___ DATA PROVIDED ___

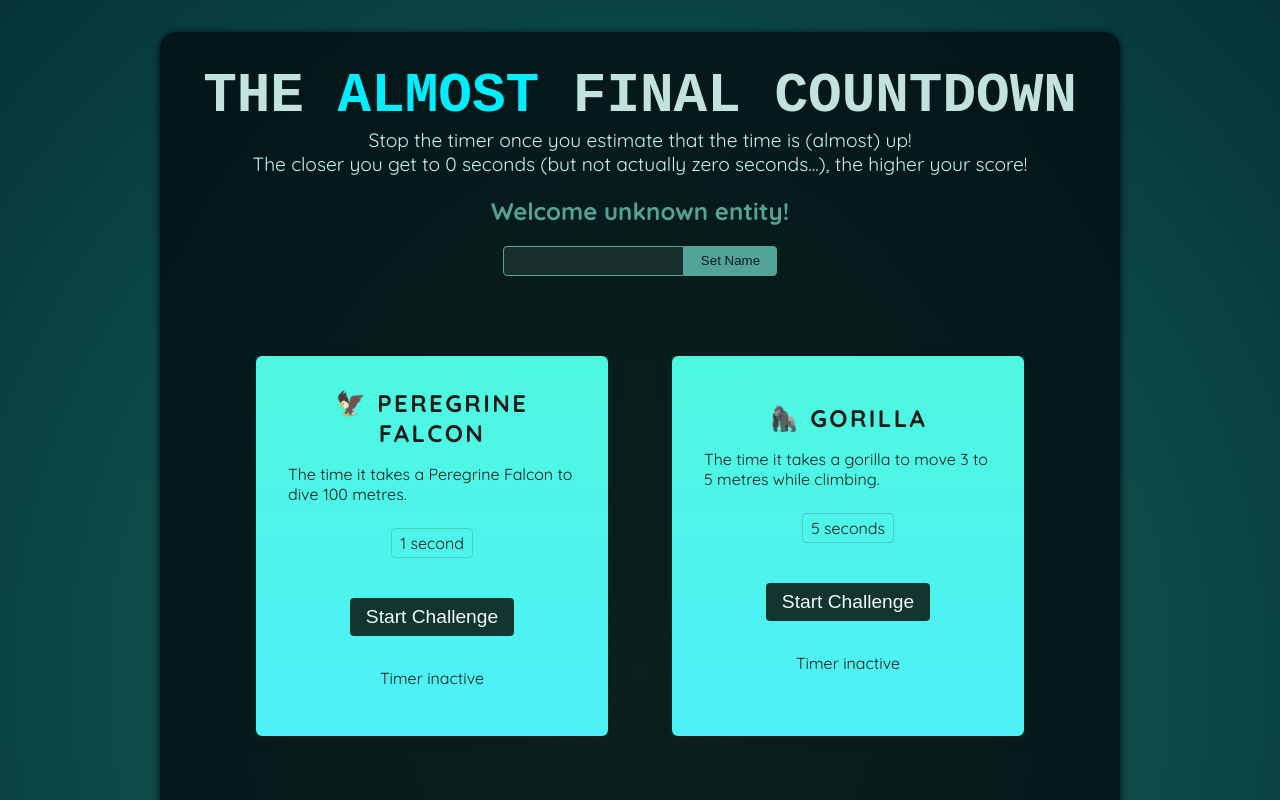
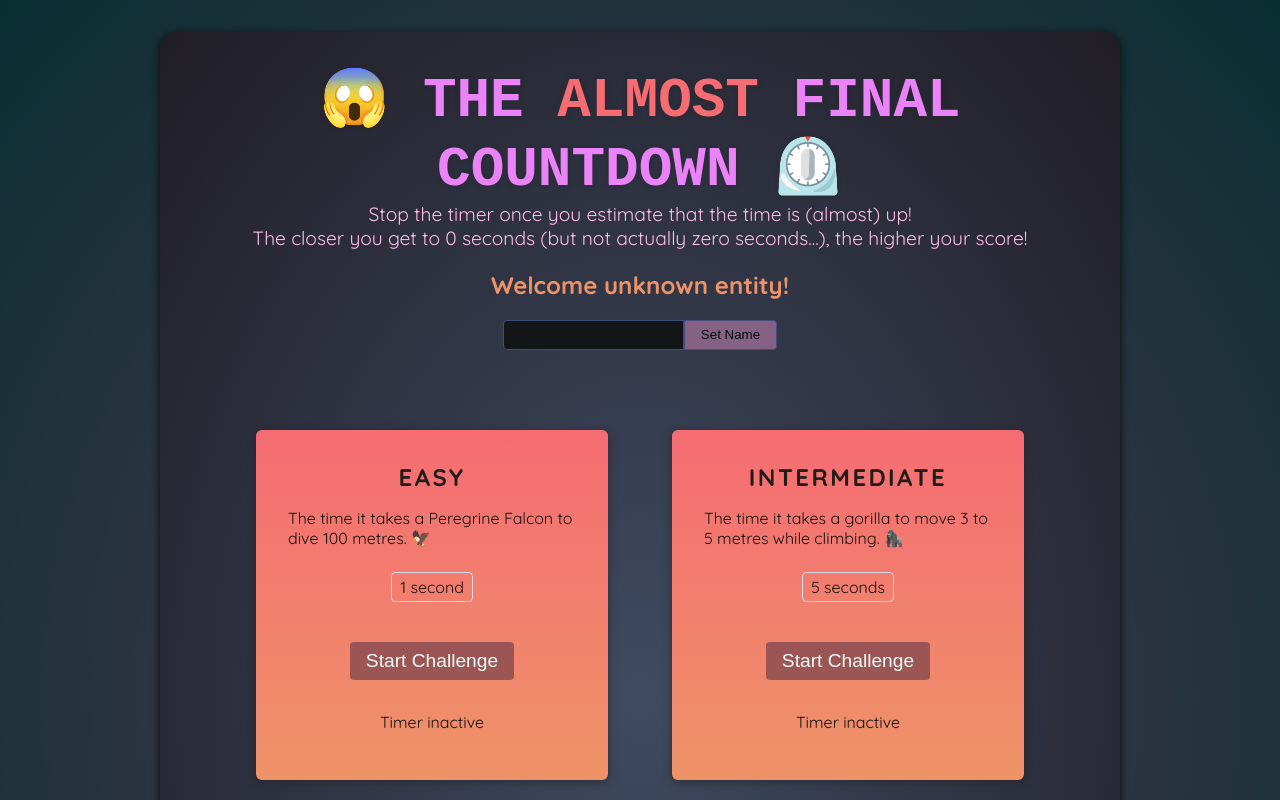
Before and after one commit to Lisa-V-alt/2024_TAFC, a React (Vite) app: page / in a window 1280 px wide. Shown: the top 800 px of the page. Built offline with nearby package versions, Linux system fonts and the light colour scheme; a web font is replaced by a local one.

Commit message:
altered overall appearance of app, tweaked headings

```diff
--- a/index.html
+++ b/index.html
@@ -10,7 +10,7 @@
     <div id="modal"></div>
     <div id="content">
       <header>
-        <h1>The <em>Almost</em> Final Countdown</h1>
+        <h1>😱 The <em>Almost</em> Final Countdown ⏲️</h1>
         <p>Stop the timer once you estimate that the time is (almost) up!</p>
         <p>The closer you get to 0 seconds (but not actually zero seconds...), the higher your score!</p>
       </header>
--- a/src/App.jsx
+++ b/src/App.jsx
@@ -4,32 +4,32 @@ import { useState, useEffect } from 'react';
 
 const animals = {
   Easy: [
-    { name: '🦟 Mosquito', description: 'mosquito to flap its wings 500 times.' },
-    { name: '🦅 Peregrine Falcon', description: 'Peregrine Falcon to dive 100 metres.' },
-    { name: '🦛 Hippo', description: 'hippo to open its mouth 1.2 metres wide.' },
-    { name: '🐅 Tiger', description: 'tiger to swipe its paw at a force of up to 450 kilograms.' },
-    { name: '🦌 Pronghorn Antelope', description: 'pronghorn antelope to travel 4.5 metres.' }
+    { name: 'Mosquito', description: 'mosquito to flap its wings 500 times. 🦟' },
+    { name: 'Peregrine Falcon', description: 'Peregrine Falcon to dive 100 metres. 🦅' },
+    { name: 'Hippo', description: 'hippo to rapidly open its mouth 1.2 metres wide. 🦛'},
+    { name: 'Tiger', description: 'tiger to swipe its paw at a force of up to 450 kilograms. 🐅' },
+    { name: 'Pronghorn Antelope', description: 'pronghorn antelope to travel 4.5 metres. 🦌' }
   ],
   Medium: [
-    { name: '🦍 Gorilla', description: 'gorilla to move 3 to 5 metres while climbing.' },
-    { name: '🐃 Water Buffalo', description: 'Water Buffalo to walk 4 to 5 metres.' },
-    { name: '🦎 Gila Monster', description: 'Gila Monster to run 0.2 metres across the floor.' },
-    { name: '🐧 Penguin', description: 'penguin to swim 5 to 7 metres underwater.' },
-    { name: '🦉 Owl', description: 'Barn Owl to spot and capture small prey.' }
+    { name: 'Gorilla', description: 'gorilla to move 3 to 5 metres while climbing. 🦍' },
+    { name:  'Water Buffalo', description: 'Water Buffalo to walk 4 to 5 metres. 🐃' },
+    { name: 'Gila Monster', description: 'Gila Monster to run 0.2 metres across the floor. 🦎' },
+    { name: 'Penguin', description: 'penguin to swim 5 to 7 metres underwater. 🐧' },
+    { name: 'Owl', description: 'Barn Owl to spot and capture small prey. 🦉' }
   ],
   Hard: [
-    { name: '🐳 Blue Whale', description: 'Blue Whale to produce a call 500 kilometres away.' },
-    { name: '🦐 Brine Shrimp', description: 'Brine Shrimp to filter 0.5 millilitres of water through its appendages.' },
-    { name: '🐝 Honeybee', description: 'honeybee to collect nectar from 5 to 10 flowers.'},
-    { name: '🐜 Bullet Ant', description: 'Bullet Ant to run 1 to 2 metres to its nest.' },
-    { name: '🦎 Basilisk Lizard', description: 'Basilisk Lizard to run 3 to 4 metres on water.' }
+    { name: 'Blue Whale', description: 'Blue Whale to produce a call that can be heard 500 kilometres away. 🐳' },
+    { name: 'Brine Shrimp', description: 'Brine Shrimp to filter 0.5 millilitres of water through its appendages. 🦐' },
+    { name: 'Honeybee', description: 'honeybee to collect nectar from 5 to 10 flowers 🐝.'},
+    { name: 'Bullet Ant', description: 'Bullet Ant to run 1 to 2 metres to its nest. 🐜' },
+    { name: 'Basilisk Lizard', description: 'Basilisk Lizard to run 3 to 4 metres on water. 🦎' }
   ],
   VeryHard: [
-    { name: '🦥 Three-Toed Sloth', description: 'sloth to move 2 metres.' },
-    { name: '🐡 Pufferfish', description: 'Pufferfish to create an elaborate mating display on the ocean floor.' },
-    { name: '🦋 Butterfly', description: 'Butterfly to flap its wings 150 to 200 times.' },
-    { name: '🐘 Elephant', description: 'Elephant to use its trunk to pick up and move 10 kilograms of food.' },
-    { name: '🥒 Sea Cucumber', description: 'Sea Cucumber to retract its body to a lenth of 1 centimetre.' }
+    { name: 'Three-Toed Sloth', description: 'sloth to move 2 metres. 🐨' },
+    { name: 'Pufferfish', description: 'pufferfish to create an elaborate mating display on the ocean floor. 🐡' },
+    { name: 'Butterfly', description: 'Butterfly to flap its wings 150 to 200 times. 🦋' },
+    { name: 'Sheep', description: 'dairy cow to produce 1 to 2 litres of milk during milking. 🐄' },
+    { name: 'Sea Cucumber', description: 'Sea Cucumber to retract its body to 1 centimetre. 🥒' }
   ]
 };
 
@@ -97,7 +97,7 @@ export default function App() {
           onChallengeEnd={() => refreshAnimal('Easy')}
         />
         <RandomTimerChallenge
-          title="Medium"
+          title="Intermediate"
           targetTime={5}
           animal={selectedAnimals.Medium}
           onChallengeEnd={() => refreshAnimal('Medium')}
@@ -109,7 +109,7 @@ export default function App() {
           onChallengeEnd={() => refreshAnimal('Hard')}
         />
         <RandomTimerChallenge
-          title="VeryHard"
+          title="Extreme"
           targetTime={15}
           animal={selectedAnimals.VeryHard}
           onChallengeEnd={() => refreshAnimal('VeryHard')}
--- a/src/components/RandomTimerChallenge.jsx
+++ b/src/components/RandomTimerChallenge.jsx
@@ -9,7 +9,7 @@ export default function RandomTimerChallenge({ title, targetTime, animal, onChal
 
   return (
     <TimerChallenge
-      title={animal?.name ?? 'Loading...'}  // Pass only the animal name
+      title={title}  // Pass only the animal name
       description={animal?.description ?? 'Loading description...'}  // Pass the description
       targetTime={targetTime}
       onChallengeEnd={onChallengeEnd}
--- a/src/components/TimerChallenge.jsx
+++ b/src/components/TimerChallenge.jsx
@@ -41,7 +41,7 @@ export default function TimerChallenge({ title, description, targetTime, onChall
         }}
       />
       <section className="challenge">
-        <h2>{title}</h2>  {/* This now displays only the animal name */}
+        <h2>{title}</h2>  {/* Displays the difficulty level */}
         <p>The time it takes a {description}</p>  {/* Displays the animal description */}
         <p className="challenge-time">
           {targetTime} second{targetTime > 1 ? 's' : ''}
--- a/src/index.css
+++ b/src/index.css
@@ -9,8 +9,8 @@ body {
   font-family: 'Quicksand', sans-serif;
   -webkit-font-smoothing: antialiased;
   -moz-osx-font-smoothing: grayscale;
-  background: radial-gradient(#186a5e, #053339);
-  color: #e1eeeb;
+  background: radial-gradient(#533b51, #0a2e33);
+  color: #72d6f5;
   min-height: 100vh;
 }
 
@@ -18,7 +18,7 @@ body {
   max-width: 60rem;
   margin: 2rem auto;
   padding: 2rem;
-  background: radial-gradient(#0b201d, #021619);
+  background: radial-gradient(#3f4a61, #201d25);
   border-radius: 16px;
   box-shadow: 0 2px 8px rgba(0, 0, 0, 0.8);
 }
@@ -27,7 +27,7 @@ h1 {
   font-family: 'Handjet', monospace;
   text-align: center;
   text-transform: uppercase;
-  color: #c1e2dd;
+  color: #e983f7;
   text-shadow: 0 0 4px rgba(35, 34, 34, 0.4);
   font-size: 3.5rem;
   margin: 0;
@@ -35,14 +35,14 @@ h1 {
 
 h1 em {
   font-style: normal;
-  color: #00eeff;
+  color: #f56c73;
 }
 
 header p {
   font-size: 1.2rem;
   margin: 0;
   text-align: center;
-  color: #c6f4f2;
+  color: #ffbeec;
 }
 
 #player {
@@ -50,7 +50,7 @@ header p {
 }
 
 #player h2 {
-  color: #54a399;
+  color: #ee9368;
 }
 
 #player p {
@@ -61,28 +61,28 @@ header p {
 
 #player input {
   font: inherit;
-  border: 1px solid #54a399;
-  background-color: #192f2b;
+  border: 1px solid #444e7a;
+  background-color: #131518;
   border-radius: 4px;
   border-top-right-radius: 0;
   border-bottom-right-radius: 0;
   padding: 0.25rem;
-  color: #d1f0ec;
+  color: #ffbeec;
 }
 
 #player button {
   cursor: pointer;
-  background-color: #54a399;
-  border: 1px solid #54a399;
+  background-color: #856186;
+  border: 1px solid #444e7a;
   padding: 0.4rem 1rem;
-  color: #061e1a;
+  color: #010c0a;
   border-top-right-radius: 4px;
   border-bottom-right-radius: 4px;
 }
 
 #player button:hover {
-  background-color: #3c8379;
-  border-color: #3c8379;
+  background-color: #ee9368;
+  border-color: #ffbeec;
 }
 
 #challenges {
@@ -101,8 +101,8 @@ header p {
   justify-content: center;
   padding: 2rem;
   margin: 2rem auto;
-  background: linear-gradient(#4df8df, #4df0f8);
-  color: #221c18;
+  background: linear-gradient(#f56c73, #ee9368);
+  color: #13100e;
   box-shadow: 0 2px 8px rgba(35, 34, 34, 0.6);
   border-radius: 6px;
 }
@@ -112,7 +112,7 @@ header p {
   padding: 0.5rem 1rem;
   border: none;
   border-radius: 4px;
-  background: #12352f;
+  background-color: rgba(28, 14, 51, 0.4);
   color: #edfcfa;
   font-size: 1.2rem;
   cursor: pointer;
@@ -132,7 +132,7 @@ header p {
 }
 
 .challenge-time {
-  border: 1px solid #46cebe;
+  border: 1px solid #d5d8e9;
   border-radius: 4px;
   padding: 0.25rem 0.5rem;
   margin: 0.5rem;
@@ -168,7 +168,7 @@ header p {
   width: 100%;
   height: 1.5rem;
   margin: 0;
-  accent-color: #46cebe;
+  accent-color: #c35acc;
 }
 
 .result-modal p {
@@ -177,7 +177,7 @@ header p {
 }
 
 .result-modal p strong {
-  color: #10655b;
+  color: #f57379;
 }
 
 .result-modal form {
```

___

_EXERCISE DETAILS:_ The lines holding the string "modal" in the listing above are what you should copy out.

_SOLUTION TO THIS TASK:_
     <div id="modal"></div>
 .result-modal p {
 .result-modal p strong {
 .result-modal form {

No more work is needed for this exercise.